Approximately 43.5 million Americans are unpaid caregivers, usually for an elderly family member or a child. The estimated monetary value of those services is about $470 billion and rising, as the share of adults age 65 and older is expected to increase (from 15 percent of the U.S. population to 24 percent by 2060). At the same time, the share expected to live in nursing homes or similar facilities is expected to decline — meaning a rise in unpaid family caregivers.
Democratic presidential nominee Hillary Clinton has proposed creating a $6,000 tax credit for caregivers and expanding caregivers’ Social Security benefits. The congressional bill that comes closest to Clinton’s proposal is H.R. 3377 and S. 2721, the Social Security Caregiver Credit Act.
What it does
Introduced by Rep. Nita Lowey (D-NY17) and Sen. Chris Murphy (D-CT), the bill would provide caregivers a Social Security earnings credit when they take unpaid time off from their employment to provide care, whether by leaving their jobs or reducing their hours. The credit would be added to earnings to calculate future Social Security benefits for the caregiver’s retirement.
How much the credit would be worth depend both on the number of hours spent caregiving and the amount of outside income earned. Lowey’s press release announcing the bill gave an example: “Someone who is a full-time caregiver would receive a credit worth around $22,000 a year, while someone who is able to work and earns $33,000 would receive a credit worth around $5,500. It phases out when the caregiver makes more than the average national earnings.”
What supporters say
Supporters argue that the bill is a necessary piece of financial assistance to help those who sacrifice themselves to help others, especially as the number of caregivers is expected to increase over the coming years and decades.
“Sacrificing a paycheck to care for a loved one shouldn’t jeopardize a secure and enjoyable retirement.,” lead House sponsor Lowey said in a press release. “This would be particularly helpful for women, who make up 66 percent of unpaid caregivers who, on average, lose $324,000 in wages and retirement benefits in their lifetime.”
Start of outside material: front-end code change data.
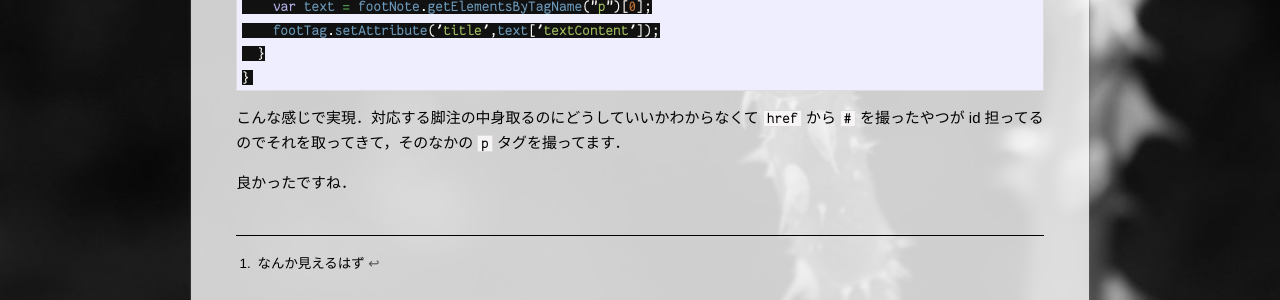
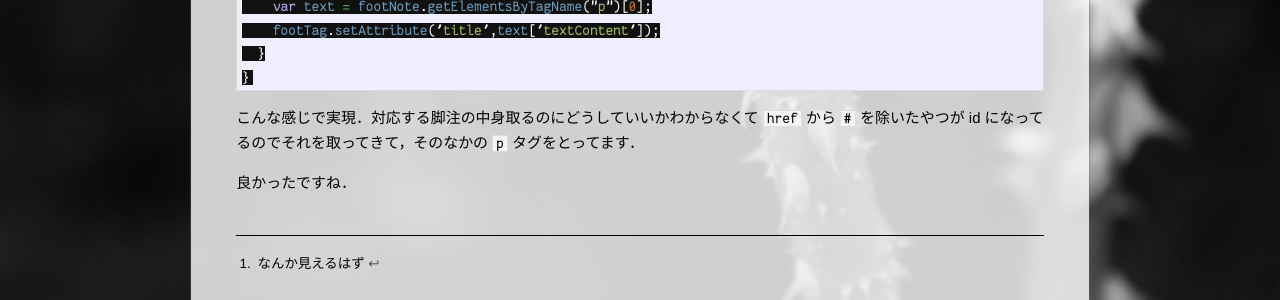
Before and after one commit to lesguillemets/blog, a Jekyll site: the page built from _posts/2014-08-31-footnote-onhover.md, in a window 1280 px wide. Shown: the part 506-806 px from the top of the page. Built offline with Jekyll 4.4.1, drawn with Linux system fonts in a browser that asks for light colours.

Commit message:
fix misconversion

```diff
--- a/_posts/2014-08-31-footnote-onhover.md
+++ b/_posts/2014-08-31-footnote-onhover.md
@@ -24,7 +24,7 @@ function setFootnoteTitles(){
 }
 {% endhighlight %}
 
-こんな感じで実現．対応する脚注の中身取るのにどうしていいかわからなくて `href` から `#` を撮ったやつが id 担ってるのでそれを取ってきて，そのなかの `p` タグを撮ってます．
+こんな感じで実現．対応する脚注の中身取るのにどうしていいかわからなくて `href` から `#` を除いたやつが id になってるのでそれを取ってきて，そのなかの `p` タグをとってます．
 
 良かったですね．
 
```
“People who care for loved ones deserve our gratitude. Penalizing caregivers by docking the Social Security benefits they count on is backwards.,” lead Senate sponsor Murphy said in his own press release.
What opponents say
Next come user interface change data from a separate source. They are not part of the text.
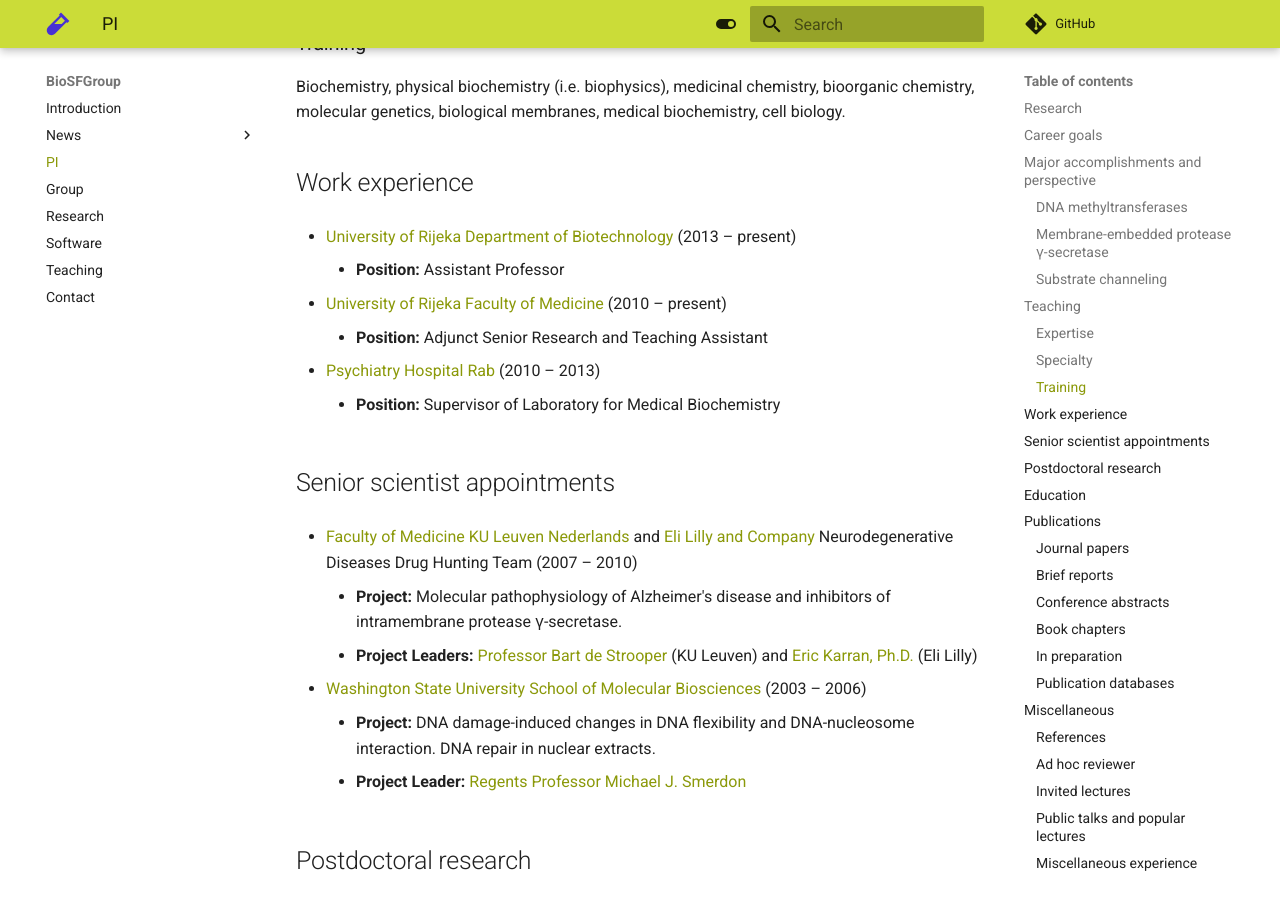
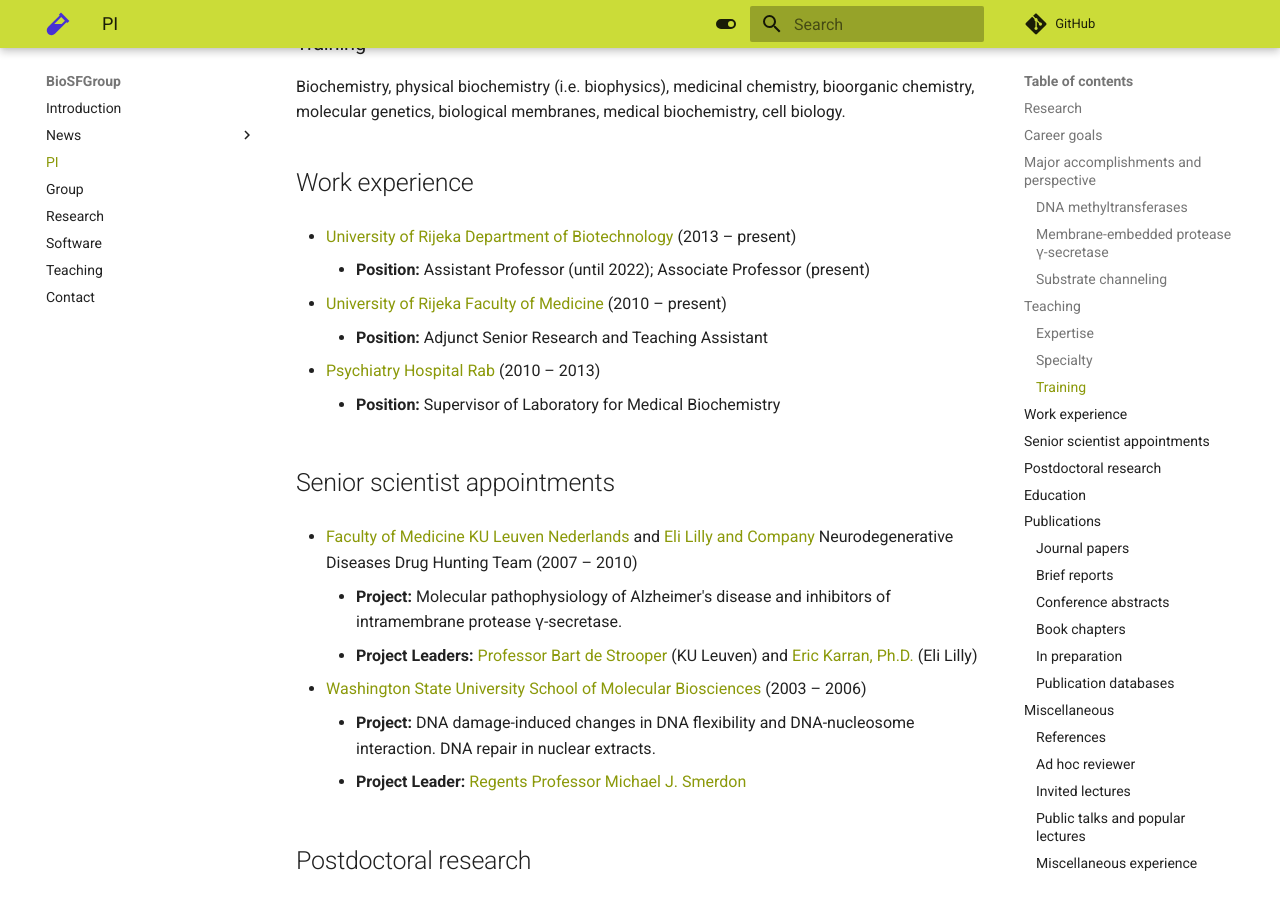
Before and after one commit to svedruziclab/svedruziclab.github.io, an MkDocs documentation site: the page built from docs/principal-investigator.md, in a window 1280 px wide and 900 px high, scrolled down 3326 px. Built offline with MkDocs 1.6.1 and Material for MkDocs 9.7.7, drawn with Linux system fonts in a browser that asks for light colours; comment, search, counter and statistics services are not loaded; some of the changed text lies outside the part shown.

Commit message:
Updated PI position/title

```diff
--- a/docs/principal-investigator.md
+++ b/docs/principal-investigator.md
@@ -4,7 +4,7 @@
 
 **International Spelling:** Zeljko M. Svedruzic
 
-**Positions:** [Assistant Professor](https://portal.uniri.hr/Portfelj/2140) at [University of Rijeka](https://www.uniri.hr/) [Department of Biotechnology](https://www.biotech.uniri.hr/) and Adjunct Faculty at the [Faculty of Medicine](https://www.medri.uniri.hr/)
+**Positions:** [Associate Professor](https://portal.uniri.hr/Portfelj/2140) at [University of Rijeka](https://www.uniri.hr/) [Department of Biotechnology](https://www.biotech.uniri.hr/) and Adjunct Faculty at the [Faculty of Medicine](https://www.medri.uniri.hr/)
 
 **E-mail:** zeljko.svedruzic-at-biotech.uniri.hr ([more, including social networks](contact.md))
 
@@ -75,7 +75,7 @@
 
 - [University of Rijeka](https://www.uniri.hr/) [Department of Biotechnology](https://www.biotech.uniri.hr/) (2013 – present)
 
-    - **Position:** Assistant Professor
+    - **Position:** Assistant Professor (until 2022); Associate Professor (present)
 
 - [University of Rijeka](https://www.uniri.hr/) [Faculty of Medicine](https://www.medri.uniri.hr/) (2010 – present)
 
```
Also changed, not shown: docs/group.md (+1 -1 lines).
GovTrack Insider was unable to locate any direct statements of opposition. While the House bill has attracted 61 co-sponsors, they are all Democrats. Republicans generally oppose new spending measures, and Clinton’s version proposed on the campaign trail would cost an estimated $10 billion — and that’s according to her own campaign, with campaigns often underestimating costs for their proposed policies. (The congressional version has not yet been scored by the Congressional Budget Office.)
Republicans also generally oppose further complicating the tax code as Speaker Paul Ryan leads the charge to drastically simplify it.
Odds of passage
The Senate bill has attracted one other cosponsor, Sen. Bernie Sanders (I-VT), although the Senate version was also introduced six months later than the House version. That version has not yet received a vote in the Senate Finance Committee.
The House bill has not yet received a vote in the House Ways and Means Committee. A version has been introduced in every Congress since at least 2002, but has yet to receive a vote.